There are many ways to look at the Hamas victory in the Gaza Strip last week, but the most relevant is that Gaza has joined the expanding Jihadistan terrorist landscape.
Gaza is only the most recent addition to Jihadistan's several cities in Iraq, the tribal regions along the Pakistan-Afghanistan border, much of Somalia, and the Hezbollah-controlled areas of southern Lebanon — yet another place for terrorist-masters to meet, organize, plan, and operate.
It will be a farce if President Bush and Prime Minister Olmert spend their meeting tomorrow discussing a two-state solution or how many millions of dollars are needed to shore up the non-existent authority of Fatah. What is needed is a plan to stop the addition of Gaza to Jihadistan, to contain it, and to bleed it.

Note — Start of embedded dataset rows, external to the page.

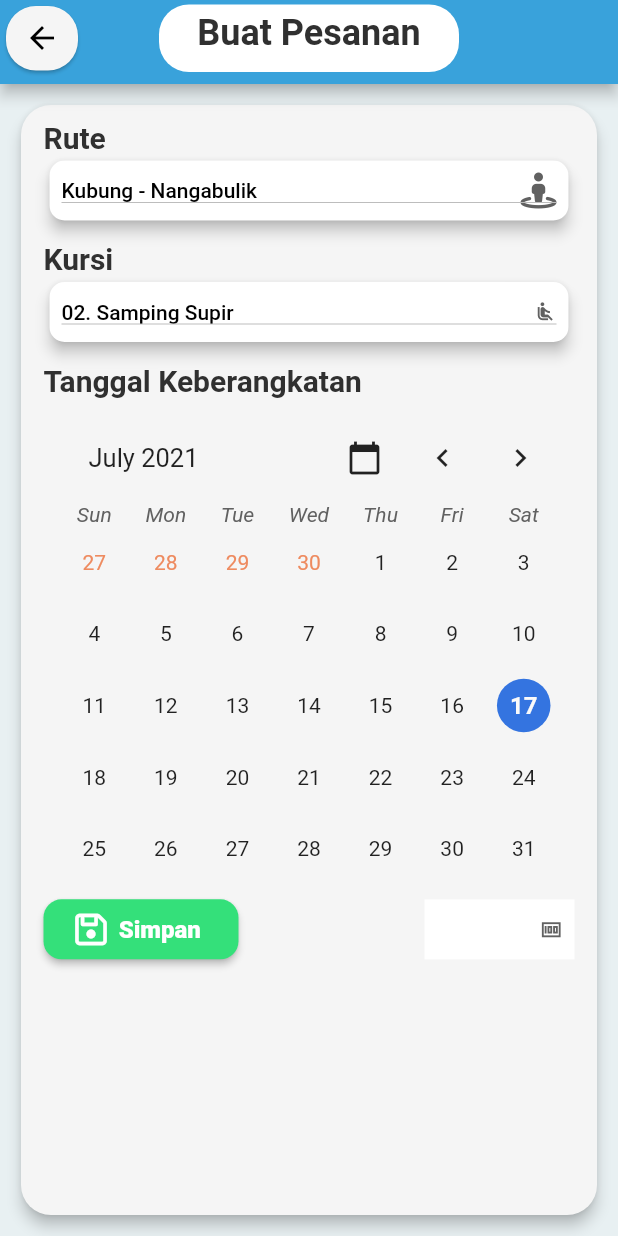
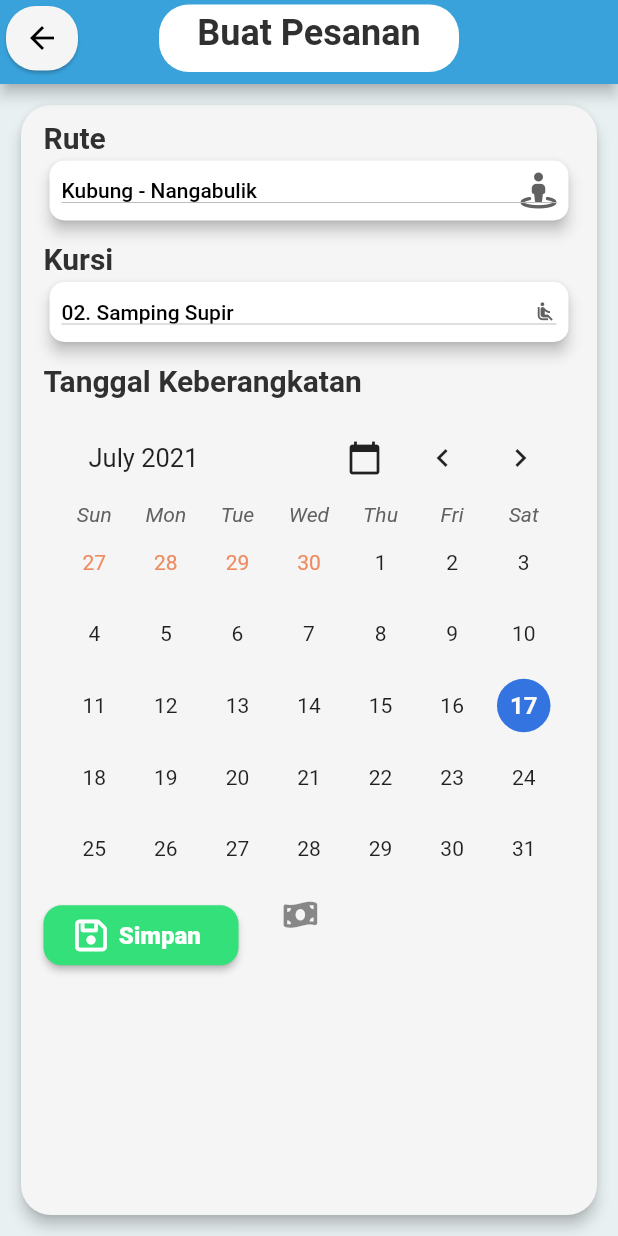
Before and after one commit to tianreformis/lamandau_travel_app, a Flutter app: the MakeOrderPageWidget screen opened directly, on a phone screen of 412 x 824 dp. Run offline on Flutter 3.47's test engine with Material 2 defaults, Android fonts, the phone set to English and light mode, and no system bars; drawn by our look-alikes of auto_size_text, table_calendar; our stand-ins replace built_collection, built_value, cached_network_image, cloud_firestore, equatable, firebase_auth and 12 more; missing offline and left inert: color, flutter_facebook_auth, json_path, mapbox_search, mime_type; accounts and stored records are empty; generated files the repository leaves out were written again; network calls fail; Roboto replaces fonts that are missing (Ubuntu).

Commit message:
Updating to latest FlutterFlow output.

```diff
--- a/lib/flutter_flow/flutter_flow_widgets.dart
+++ b/lib/flutter_flow/flutter_flow_widgets.dart
@@ -54,12 +54,14 @@ class FFButtonWidget extends StatelessWidget {
 
   @override
   Widget build(BuildContext context) {
-    final textWidget = AutoSizeText(
+    Widget textWidget = AutoSizeText(
       text,
       style: options.textStyle,
       maxLines: 1,
+      overflow: TextOverflow.ellipsis,
     );
     if (icon != null || iconData != null) {
+      textWidget = Flexible(child: textWidget);
       return Container(
         height: options.height,
         width: options.width,
--- a/lib/main.dart
+++ b/lib/main.dart
@@ -3,6 +3,7 @@ import 'package:flutter/material.dart';
 import 'auth/firebase_user_provider.dart';
 import 'package:lamandau_travel_app/loginpage/loginpage_widget.dart';
 import 'package:lamandau_travel_app/home_page/home_page_widget.dart';
+import 'flutter_flow/flutter_flow_theme.dart';
 
 void main() async {
   WidgetsFlutterBinding.ensureInitialized();
--- a/lib/make_order_page/make_order_page_widget.dart
+++ b/lib/make_order_page/make_order_page_widget.dart
@@ -27,7 +27,7 @@ class _MakeOrderPageWidgetState extends State<MakeOrderPageWidget> {
   DateTimeRange calendarSelectedDay;
   String dropdownRuteValue;
   String dropdownSeatValue;
-  String dropdownPriceValue;
+  TextEditingController textFieldPriceController;
   final scaffoldKey = GlobalKey<ScaffoldState>();
 
   @override
@@ -37,6 +37,7 @@ class _MakeOrderPageWidgetState extends State<MakeOrderPageWidget> {
       start: DateTime.now().startOfDay,
       end: DateTime.now().endOfDay,
     );
+    textFieldPriceController = TextEditingController();
   }
 
   @override
@@ -260,18 +261,18 @@ class _MakeOrderPageWidgetState extends State<MakeOrderPageWidget> {
                             children: [
                               FFButtonWidget(
                                 onPressed: () async {
-                                  final orderTravelRecordData =
+                                  final orderTravelCreateData =
                                       createOrderTravelRecordData(
                                     rute: dropdownRuteValue,
                                     createdAt: calendarSelectedDay.start,
                                     seatNumber: dropdownSeatValue,
                                     uid: currentUserReference,
                                     users: currentUserReference,
-                                    price: dropdownPriceValue,
+                                    price: textFieldPriceController.text,
                                   );
                                   await OrderTravelRecord.collection
                                       .doc()
-                                      .set(orderTravelRecordData);
+                                      .set(orderTravelCreateData);
                                   Navigator.pop(context);
                                 },
                                 text: 'Simpan',
@@ -295,28 +296,47 @@ class _MakeOrderPageWidgetState extends State<MakeOrderPageWidget> {
                                   borderRadius: 12,
                                 ),
                               ),
-                              FlutterFlowDropDown(
-                                options: [''],
-                                onChanged: (value) {
-                                  setState(() => dropdownPriceValue = value);
-                                },
-                                width: 100,
-                                height: 40,
-                                textStyle: FlutterFlowTheme.bodyText1.override(
-                                  fontFamily: 'Ubuntu',
-                                  color: Colors.black,
+                              Expanded(
+                                child: Padding(
+                                  padding: EdgeInsets.fromLTRB(30, 0, 0, 0),
+                                  child: TextFormField(
+                                    controller: textFieldPriceController,
+                                    obscureText: false,
+                                    decoration: InputDecoration(
+                                      enabledBorder: UnderlineInputBorder(
+                                        borderSide: BorderSide(
+                                          color: Color(0x00000000),
+                                          width: 1,
+                                        ),
+                                        borderRadius: BorderRadius.only(
+                                          bottomLeft: Radius.circular(10),
+                                          bottomRight: Radius.circular(10),
+                                          topLeft: Radius.circular(10),
+                                          topRight: Radius.circular(10),
+                                        ),
+                                      ),
+                                      focusedBorder: UnderlineInputBorder(
+                                        borderSide: BorderSide(
+                                          color: Color(0x00000000),
+                                          width: 1,
+                                        ),
+                                        borderRadius: BorderRadius.only(
+                                          bottomLeft: Radius.circular(10),
+                                          bottomRight: Radius.circular(10),
+                                          topLeft: Radius.circular(10),
+                                          topRight: Radius.circular(10),
+                                        ),
+                                      ),
+                                      prefixIcon: FaIcon(
+                                        FontAwesomeIcons.moneyBillWave,
+                                        size: 20,
+                                      ),
+                                    ),
+                                    style: FlutterFlowTheme.bodyText1.override(
+                                      fontFamily: 'Ubuntu',
+                                    ),
+                                  ),
                                 ),
-                                icon: Icon(
-                                  Icons.money_sharp,
-                                  size: 15,
-                                ),
-                                fillColor: Colors.white,
-                                elevation: 2,
-                                borderColor: Colors.transparent,
-                                borderWidth: 0,
-                                borderRadius: 0,
-                                margin: EdgeInsets.fromLTRB(8, 4, 8, 4),
-                                hidesUnderline: true,
                               )
                             ],
                           )
--- a/lib/signup/signup_widget.dart
+++ b/lib/signup/signup_widget.dart
@@ -315,13 +315,13 @@ class _SignupWidgetState extends State<SignupWidget> {
                                           return;
                                         }
 
-                                        final usersRecordData =
+                                        final usersCreateData =
                                             createUsersRecordData(
                                           email: '',
                                         );
                                         await UsersRecord.collection
                                             .doc(user.uid)
-                                            .update(usersRecordData);
+                                            .update(usersCreateData);
 
                                         await Navigator.push(
                                           context,
```
Also changed, not shown: lib/active_order_page/active_order_page_widget.dart (+43 -15 lines), lib/editprofile/editprofile_widget.dart (+11 -3 lines), lib/home_page/home_page_widget.dart (+9 -1 lines), lib/report_page/report_page_widget.dart (+21 -23 lines), 2 other files.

Egypt and Jordan are just as concerned as Israel. It is an established fact that much of Hamas's weaponry in Gaza and the West Bank comes across the Sinai desert from Egypt, from all over the Mediterranean coast controlled by Israel, and from Jordan. The weapons are paid for and shipped with the complicity of Iran and the Muslim Brotherhood movements of Egypt and Jordan with the complicity of army and government officials. Sinai bedouins and rogue government officials are part of the problem. That is what any conversation should be about.
The Arabs agree. The dizzying descent of Gaza has alarmed pundits and decision-makers in surrounding countries to the point that they are openly saying: Forget the Palestinian Arab cause, save us:
• "The emergence of an Islamist ‘Emirate of Gaza' is far more critical than that the emergence of the Taliban," the editor in chief of a Saudi newspaper, Asharq Al-Awsat, Tarik Al-Homeid, wrote on Saturday.
• In Cairo this weekend, the secretary-general of the Arab League, Amr Moussa, rejected calls for recognizing a Hamas government in Gaza, saying he could not sanctify splitting the region in the name of Islam.
• Finally, according to the general manager of the pan-Arab Al-Arabia TV network, Abdelrahman Al Rashed, the region now suffers from splits within its splits. "In Palestine, we have two leaderships; in Lebanon, two governments, with two presidents, and two parliaments; in Iraq, we are looking at three mini-states: one Shiite, one Sunni, and one Kurdish," he said yesterday.
Throwing money at the problem will not do. If the Gaza collapse has proved anything, it is that Western funding ends up either in the hands of Muslim fundamentalists or in the pockets of corrupt Fatah officials, most of whom sat out the turmoil with their wives and mistresses in their sumptuous villas and flats in Cairo, Ramallah, Jerusalem, Paris, London, and the French Riviera. Fatah's top security chief, Muhammed Dahlan, actually watched the sacking of his sumptuous marble villa in Gaza from his other sumptuous villa in a Cairo suburb, a senior Egyptian intelligence source told me yesterday.
The most immediate urgency is to cut off funds and weapons in the places that Hamas's flames are heading next: the Palestinian Arab refugee camps in Lebanon, Syria, and Jordan. With Hamas in Gaza, Hezbollah in Lebanon, Al Qaeda in Iraq, and the Muslim Brotherhood in Egypt, the scene is set for a serious Islamic fundamentalist insurrection across the Arab world.
The bloody, month-long fight by rogue Islamists for the Palestinian Arab refugee camp in Tripoli, Lebanon — which so far has cost the Lebanese army 70 soldiers — is a fine sample of what is in store.
There are many poor and dispossessed Palestinian Arabs, most of whom are cared for with funds from the United Nations and Western charities. This humanitarian aid, unfortunately, has relieved Palestinian Arab terror groups, such as Hamas and Fatah, from the obligation of feeding their own and allows them to use all their money for war. Thus, a related issue for do-gooders confronting the problem is how to stop this seepage of funds.
Palestinian Arabs have been fighting in the name of a state since 1948, but their leaders have reduced their likely mandate to the miserable conundrum of Gaza, and a patch here and there in the West Bank, from what would have been half of today's Israel.
The day may come for an independent Palestinian Arab state. But right now, the humane and decent thing to do is save the Palestinian Arabs from their rogue Islamists and would-be nationalistic heroes.